Employers and other businesses who might be targeted by these or other identity theft scams should take steps to ensure that their staff and vendors are appropriately trained to recognize and guard against these activities.
Employers and other parties receiving tax or other sensitive information face legal obligations and liabilities and are a myriad of loss for failing to properly protect the privacy and security of that data.
Additionally, employers, payroll, benefit plans and their service providers that received a suspicious contact like the one reported in the alert should consider reporting the loss and other protective actions. For possible breaches of tax information, the IRS has established a process that employers and payroll service providers can use to quickly report any data losses related to the W-2 scam. See details at Form W-2/SSN Data Theft: Information for Businesses and Payroll Service Providers. If notified in time, the IRS may be able take steps to prevent employees from being victimized by identity thieves filing fraudulent returns in their names. There also is information about how to report receiving the scam email even if you did not fall victim.
Tax professionals who experience a data breach also should quickly report the incident to the IRS by contacting their local stakeholder liaison. See details at Data Theft Information for Tax Professionals.

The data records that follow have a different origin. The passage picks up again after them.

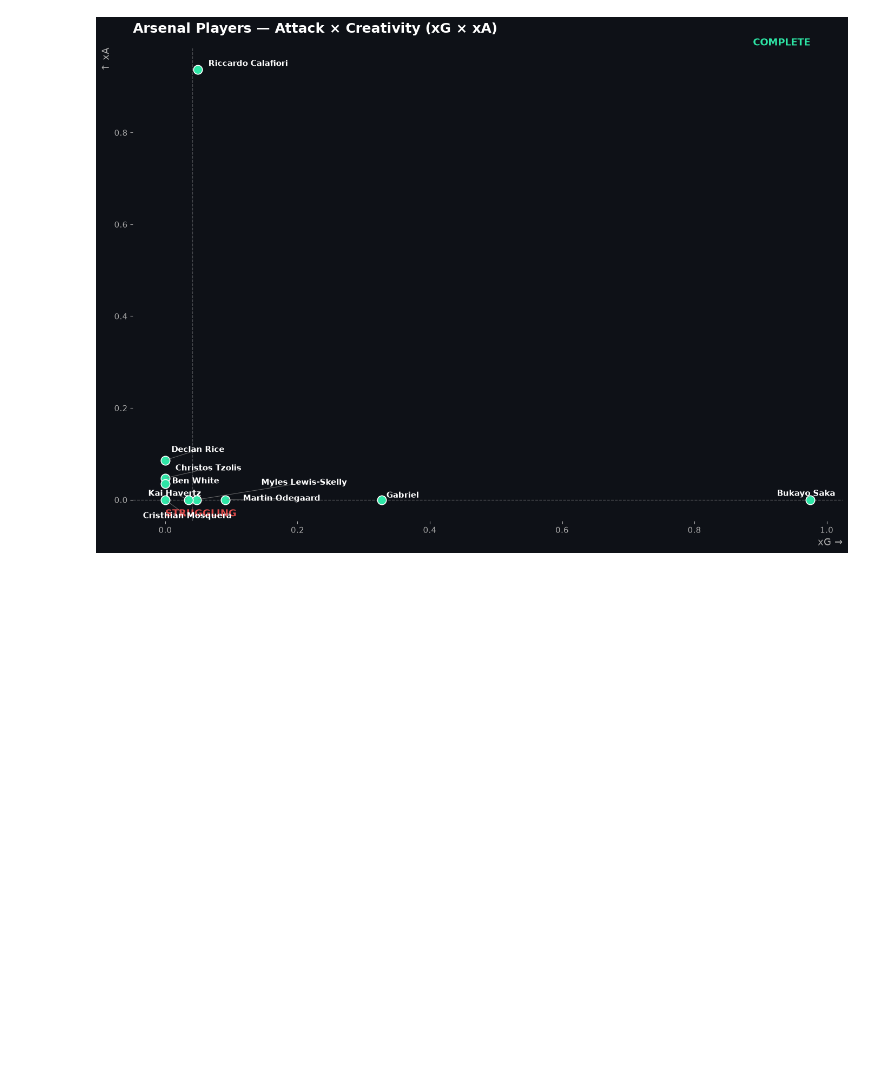
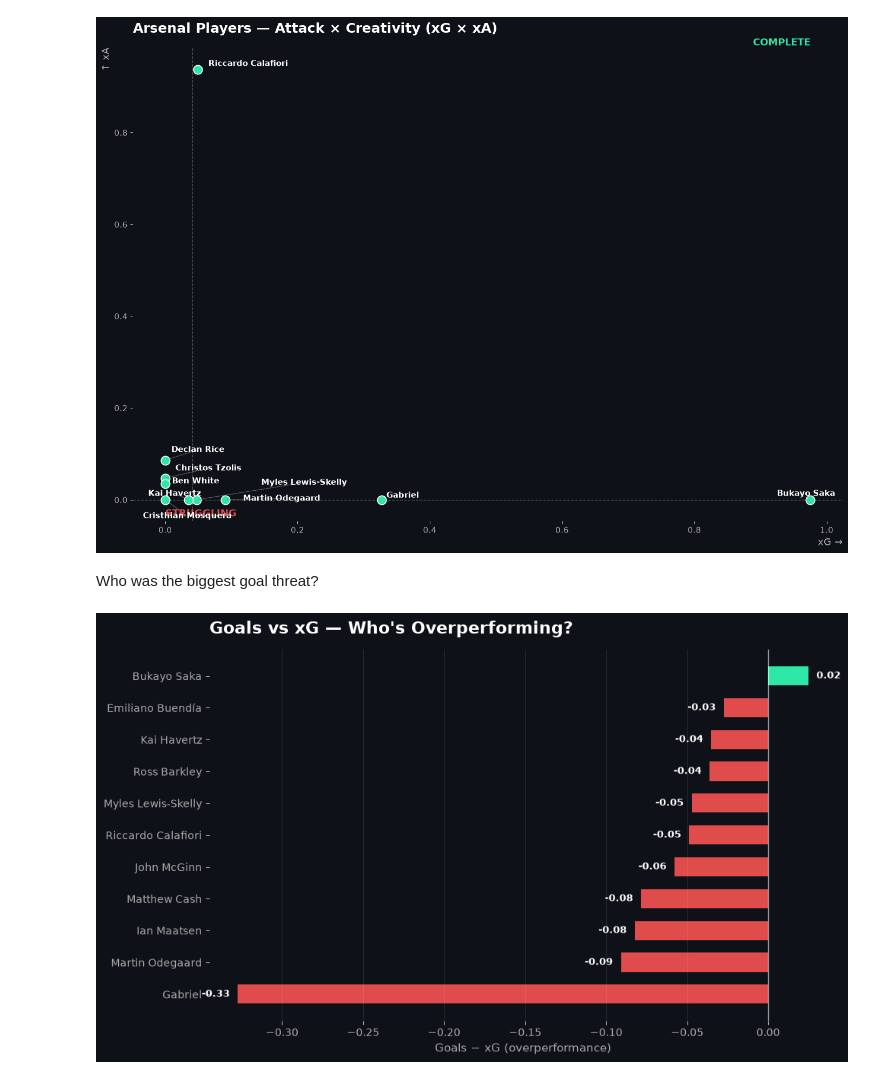
Before and after one commit to SalmaAllam8/football-data-visualization, a Jupyter notebook: Arsenal_undestats.ipynb, the cells around one changed output. Drawn from its saved outputs; the diff is of its cells as text; code cells hidden in the pictures; blank space fills up the shorter version.

```diff
--- a/Arsenal_undestats.ipynb
+++ b/Arsenal_undestats.ipynb
@@ -933,3 +933,51 @@ plt.show()
 # %% [output]
 Looks like you are using a tranform that doesn't support FancyArrowPatch, using ax.annotate instead. The arrows might strike through texts. Increasing shrinkA in arrowprops might help.
 [figure]
+# %% [markdown]
+Who was the biggest goal threat?
+# %%
+df["xG_overperformance"] = df["goals"] - df["xG"]
+# %%
+
+# Sort so biggest overperformers are at top
+plot_df = df[df["xG_overperformance"] != 0].sort_values("xG_overperformance", ascending=True)
+# Optional: limit to top N (e.g. top 15 by absolute over/underperformance)
+# plot_df = df.reindex(df["xG_overperformance"].abs().sort_values(ascending=False).index).head(15)
+# plot_df = plot_df.sort_values("xG_overperformance", ascending=True)
+
+colors = ["#2ee6a6" if v >= 0 else "#e04b4b" for v in plot_df["xG_overperformance"]]
+
+fig, ax = plt.subplots(figsize=(10, max(6, len(plot_df) * 0.35)), facecolor="#0e1117")
+ax.set_facecolor("#0e1117")
+
+bars = ax.barh(plot_df["player"], plot_df["xG_overperformance"], color=colors, height=0.6)
+
+# Zero line for reference
+ax.axvline(0, color="white", linewidth=1, alpha=0.5)
+
+# Value labels at the end of each bar
+for bar, val in zip(bars, plot_df["xG_overperformance"]):
+    ax.text(
+        val + (0.005 if val >= 0 else -0.005),
+        bar.get_y() + bar.get_height() / 2,
+        f"{val:.2f}",
+        va="center",
+        ha="left" if val >= 0 else "right",
+        color="white",
+        fontsize=9,
+        fontweight="bold"
+    )
+
+# Styling
+ax.set_title("Goals vs xG — Who's Overperforming?", color="white",
+             fontsize=16, fontweight="bold", loc="left", pad=15)
+ax.set_xlabel("Goals − xG (overperformance)", color="#aaaaaa", fontsize=11)
+ax.tick_params(colors="#aaaaaa", labelsize=10)
+for spine in ax.spines.values():
+    spine.set_visible(False)
+ax.grid(axis="x", color="white", alpha=0.1)
+
+plt.tight_layout()
+plt.show()
+# %% [output]
+[figure, added]
```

While employers or other businesses targeted for or victimized by the scams likely will want to report the activity as soon as possible to the IRS, businesses should keep in mind that their responsibilities and liability exposures may not and with making such a report. Federal law imposes specific obligations when personal financial information is breached under a wide range of circumstances. Additionally, most states have identity theft or other laws that require businesses and employers to protect sensitive personal data including payroll information as well as specific reporting requirements when a breach happens. Depending on the nature of the breach and the information compromised employers may have obligations to file reports and take other specific responsive actions. Additionally employers may need to provide notification to liability insurance carriers and other vendors or business partners who may be impacted by the breach or attempted breach.

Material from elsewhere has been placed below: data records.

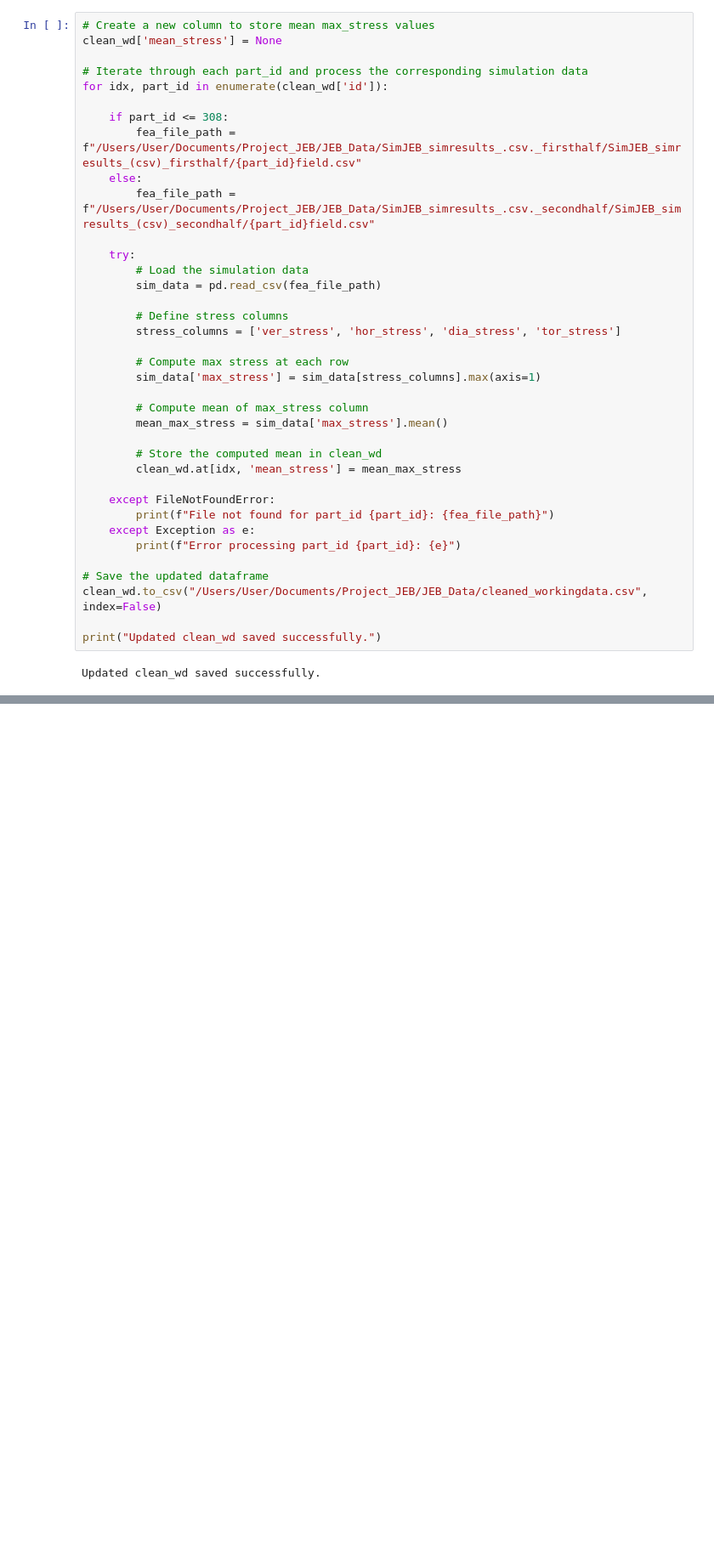
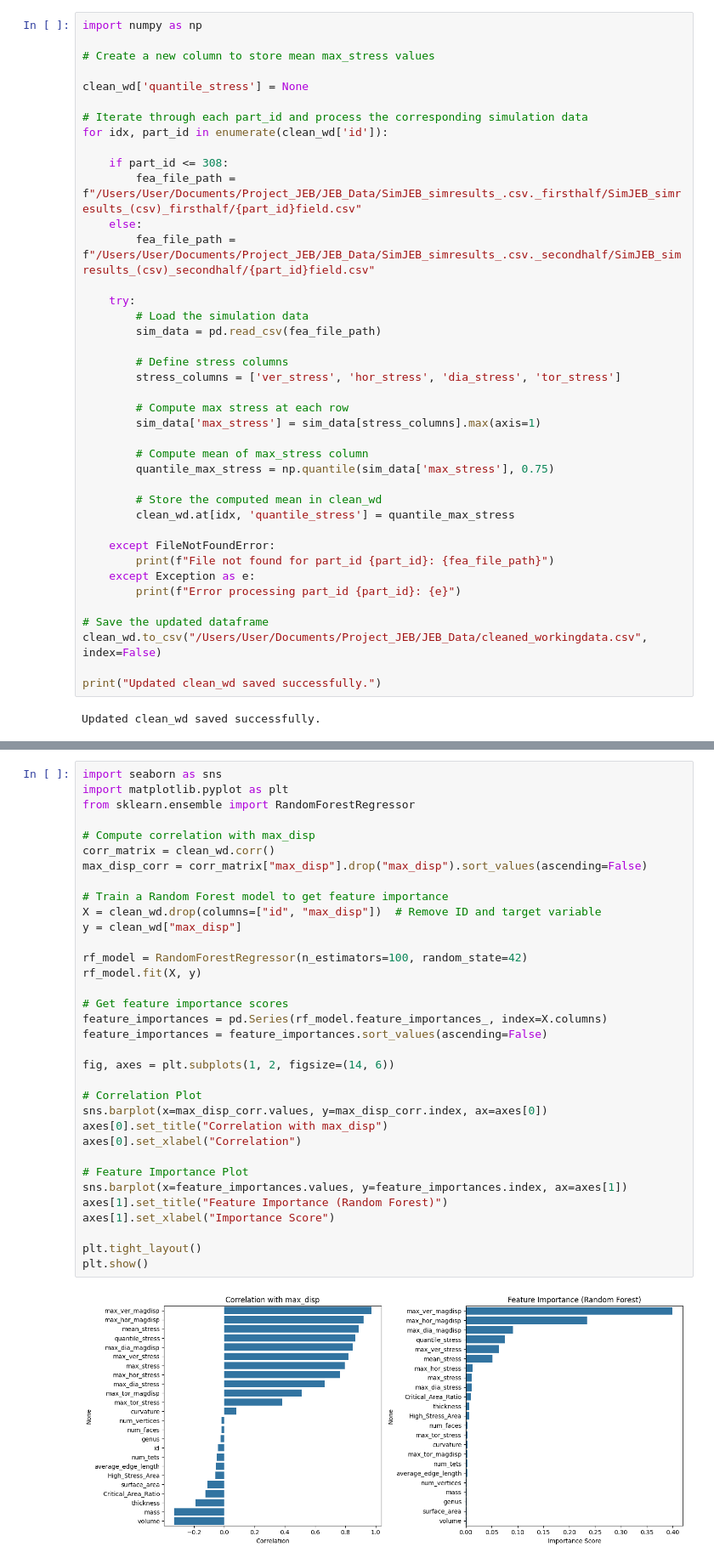
Before and after one commit to mishramlan/JEB-structural-simulation, a Jupyter notebook: Notebooks/Data_Analysis/feature_analysis.ipynb, the cells around one changed output, grey strips where cells are left out. Shown at 85% size. Saved outputs shown, nothing was run; the diff lists cells and outputs as text; blank space fills up the shorter version.

Commit message:
added a random forrest predictor for max displacement from geometric features

```diff
--- a/Notebooks/Data_Analysis/feature_analysis.ipynb
+++ b/Notebooks/Data_Analysis/feature_analysis.ipynb
@@ -294,8 +294,11 @@ data.to_csv(updated_data_path, index=False)
 import pandas as pd
 clean_wd = pd.read_csv("/Users/User/Documents/Project_JEB/JEB_Data/cleaned_workingdata.csv")
 # %%
+import numpy as np
+
 # Create a new column to store mean max_stress values
-clean_wd['mean_stress'] = None
+
+clean_wd['quantile_stress'] = None
 
 # Iterate through each part_id and process the corresponding simulation data
 for idx, part_id in enumerate(clean_wd['id']):
@@ -316,10 +319,10 @@ for idx, part_id in enumerate(clean_wd['id']):
         sim_data['max_stress'] = sim_data[stress_columns].max(axis=1)
 
         # Compute mean of max_stress column
-        mean_max_stress = sim_data['max_stress'].mean()
+        quantile_max_stress = np.quantile(sim_data['max_stress'], 0.75)
 
         # Store the computed mean in clean_wd
-        clean_wd.at[idx, 'mean_stress'] = mean_max_stress
+        clean_wd.at[idx, 'quantile_stress'] = quantile_max_stress
 
     except FileNotFoundError:
         print(f"File not found for part_id {part_id}: {fea_file_path}")
@@ -350,0 +396,36 @@ clean_wd
+# %%
+import seaborn as sns
+import matplotlib.pyplot as plt
+from sklearn.ensemble import RandomForestRegressor
+
+# Compute correlation with max_disp
+corr_matrix = clean_wd.corr()
+max_disp_corr = corr_matrix["max_disp"].drop("max_disp").sort_values(ascending=False)
+
+# Train a Random Forest model to get feature importance
+X = clean_wd.drop(columns=["id", "max_disp"])  # Remove ID and target variable
+y = clean_wd["max_disp"]
+
+rf_model = RandomForestRegressor(n_estimators=100, random_state=42)
+rf_model.fit(X, y)
+
+# Get feature importance scores
+feature_importances = pd.Series(rf_model.feature_importances_, index=X.columns)
+feature_importances = feature_importances.sort_values(ascending=False)
+
+fig, axes = plt.subplots(1, 2, figsize=(14, 6))
+
+# Correlation Plot
+sns.barplot(x=max_disp_corr.values, y=max_disp_corr.index, ax=axes[0])
+axes[0].set_title("Correlation with max_disp")
+axes[0].set_xlabel("Correlation")
+
+# Feature Importance Plot
+sns.barplot(x=feature_importances.values, y=feature_importances.index, ax=axes[1])
+axes[1].set_title("Feature Importance (Random Forest)")
+axes[1].set_xlabel("Importance Score")
+
+plt.tight_layout()
+plt.show()
+# %% [output]
+[figure, added]
```
Also changed, not shown: parts of 7 cells of this notebook, 1 other file.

In order to ensure that all responsibilities are properly recognized and handled, employers are other businesses or plans that may be impacted by a scam or other data breach should contact qualified legal counsel, experience in advising in representing businesses in preventing and responding to these activities, assistance in investigating and documenting their actions in response to the scam or breach,as well as about the advisability of any reporting to federal or state agencies, liability insurers, other business partners and even affected individuals.